And in the Big News today from a Faith Perspective, education is really important.
This is probably news to Radio 4 listeners, so let me say more. Jesus said that education is really important. Or at least, that’s what he meant to say when he talked about giving a child a stone who asks for bread. The Hebrew Scriptures, the ones that say the earth is flat and was created 6,000 years ago, also say that education, especially about the 6,000 year old flat earth, is really important.
So in conclusion, education is really important. I know, I’m a bishop.
3 thoughts on “Staggeringly Revd Nicholas Baines, Bishop of Leeds, West Yorkshire, the Dales and any other bits that can’t afford their own bishop any more”
Off at a random tangent, but slightly relevant as it is on an education website…
The BBC Bitesize education page (https://www.bbc.co.uk/bitesize/articles/znbct39) has a section on words that have changed meaning.
This may appeal to some here:
Original meaning: Blessed with worthiness
That’s right. Silly hasn’t always meant somebody who acts in a daft manner. It originally meant something far more serious.
It’s possible to track the word’s journey from around 1200 where it meant ‘pious’ to the other end of the 13th century where it meant somebody who was to be pitied.
Around 300 years later, silly had completely transformed. In 1570, silly was defined as ‘feeble in mind and lacking in reason’.
Silly’s fate was sealed. By the 1860s, newspapers were having a ‘silly season’ each summer when their regular sources of news weren’t so plentiful. And the story of Mr Silly would have turned out very differently if the original meaning had stuck.

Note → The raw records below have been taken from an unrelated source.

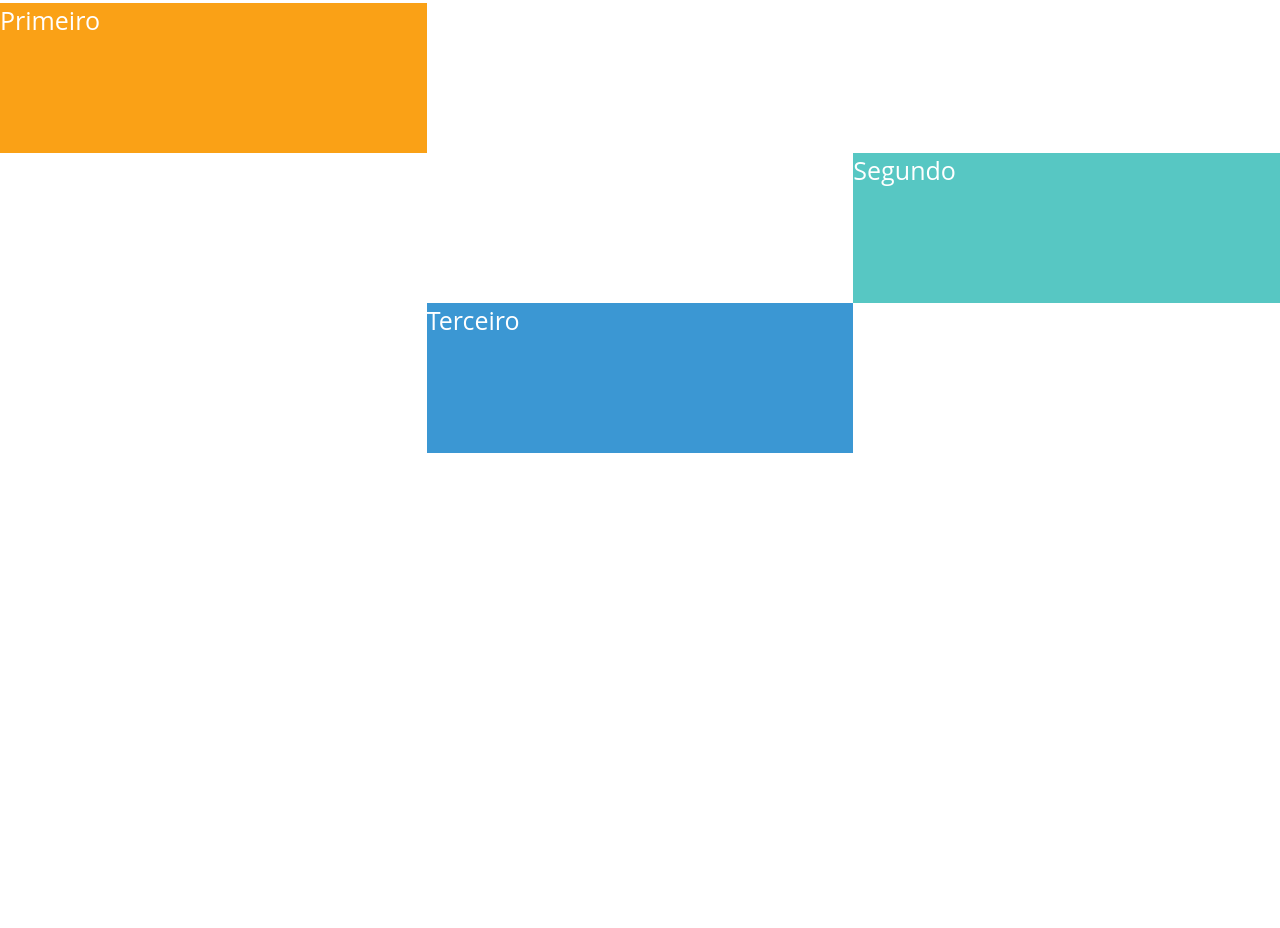
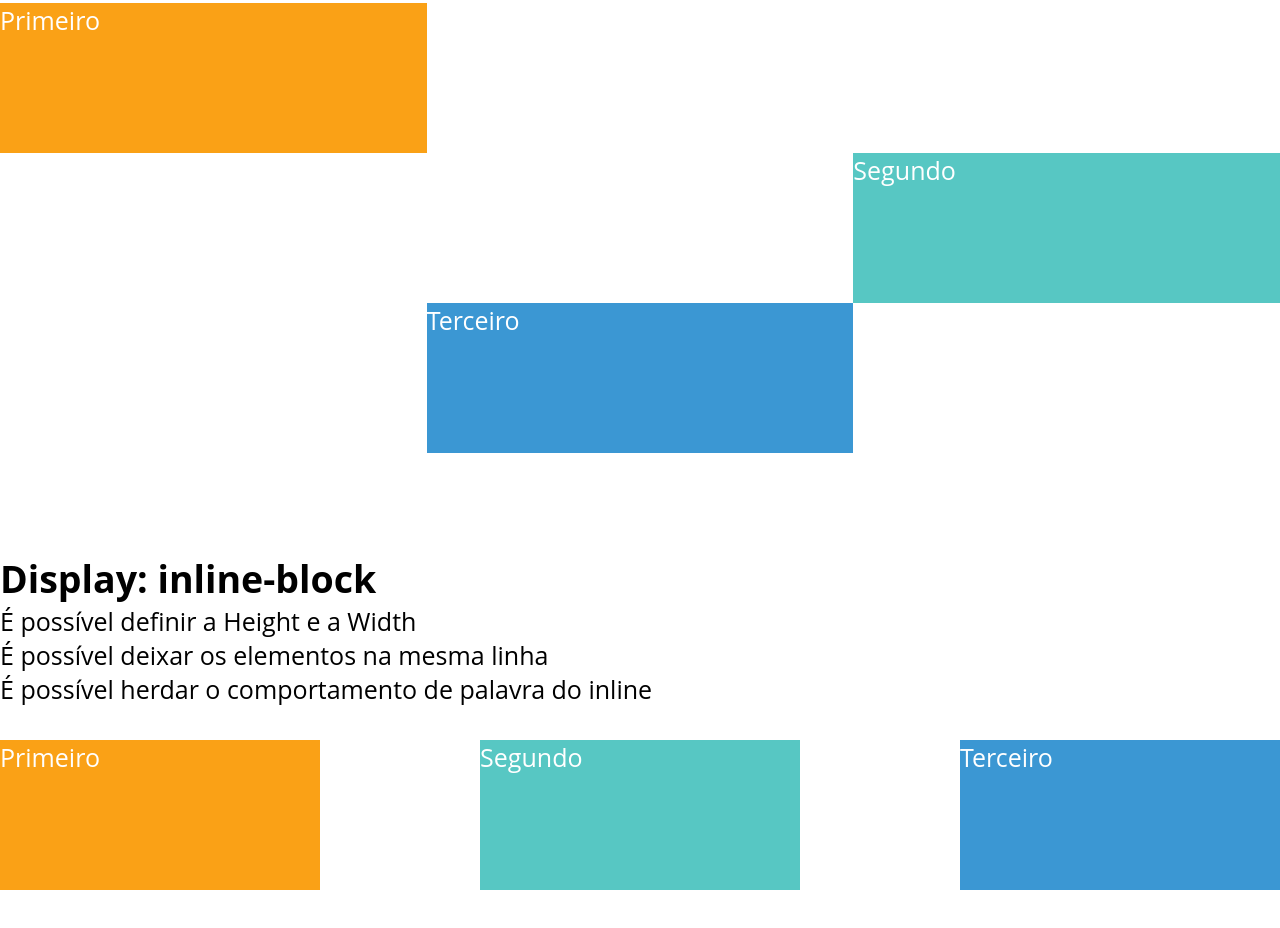
Before and after one commit to Keemluvr/display-float-position, a plain HTML site: page index.html in a window 1280 px wide. Shown: the part 437-1365 px from the top of the page. Before the commit the page ends 990 px from the top, so only its background shows below. Drawn offline with Linux system fonts and the light colour scheme.

Commit message:
display inline-block

```diff
--- /dev/null
+++ b/css/inline-block.css
@@ -0,0 +1,30 @@
+.example-inline-block {
+    color: #FFF;
+    margin-bottom: 100px;
+    text-align: justify;
+}
+
+/* Adiciona como último elemento */
+.example-inline-block:after {
+    content: '';
+    display: inline-block;
+    width: 100%;
+}
+
+.example-item-inline-block {
+    display: inline-block;
+    width: 25%;
+    height: 150px;
+}
+
+.example-item-inline-block_first {
+    background: #FAA116;
+}
+
+.example-item-inline-block_second {
+    background: #57C7C3;
+}
+
+.example-item-inline-block_third {
+    background: #3B97D3;
+}
--- a/index.html
+++ b/index.html
@@ -10,6 +10,7 @@
     <link rel="stylesheet" href="css/reset.css">
     <link rel="stylesheet" href="css/inline.css">
     <link rel="stylesheet" href="css/block.css">
+    <link rel="stylesheet" href="css/inline-block.css">
 </head>
 
 <body>
@@ -23,6 +24,7 @@
         <li class="example-item-inline example-item-inline_third">Terceiro</li>
     </ul>
 
+
     <h2>Display: block</h2>
     <p>O elemento ocupa a linha toda</p>
     <p>É possível definir a Height e a Width</p>
@@ -32,6 +34,18 @@
         <li class="example-item-block example-item-block_second">Segundo</li>
         <li class="example-item-block example-item-block_third">Terceiro</li>
     </ul>
+
+
+    <h2>Display: inline-block</h2>
+    <p>É possível definir a Height e a Width</p>
+    <p>É possível deixar os elementos na mesma linha</p>
+    <p>É possível herdar o comportamento de palavra do inline</p>
+    </br>
+    <ul class="example-inline-block">
+        <li class="example-item-inline-block example-item-inline-block_first">Primeiro</li>
+        <li class="example-item-inline-block example-item-inline-block_second">Segundo</li>
+        <li class="example-item-inline-block example-item-inline-block_third">Terceiro</li>
+    </ul>
 </body>
 
 </html>
```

Though perhaps the over pompous piety that some show can best be described as silliness [using the modern meaning!!]
WordPress has lost some of my formatting! I think it’s still readable though !
I went to an event last night with the speaker being Stephen Evans, Chief Executive of the National Secular Society. He gave a very concise description of the issues which the NSS is campaigning on at present which includes an open and inclusive education system, free of religious discrimination.
The consensus was that religious organisations such as Baines’s want to be involved in schools so they can evangalise. If schools were made secular, religious groups would no longer be able to impose compulsory worship, run RE lessons only about their own religion or be allowed to discriminate on religious grounds in admission. Once those rules are removed there will probably no longer be a push by religious organisation to be involved in running schools.
Education shouldn’t be used to force children to follow a particular religion, as faith schools would prefer. We can give Baines the benefit of the doubt and suggest he does believe in better education all round, but his organisations reluctance to give up its established position shows that it has its own interests at heart.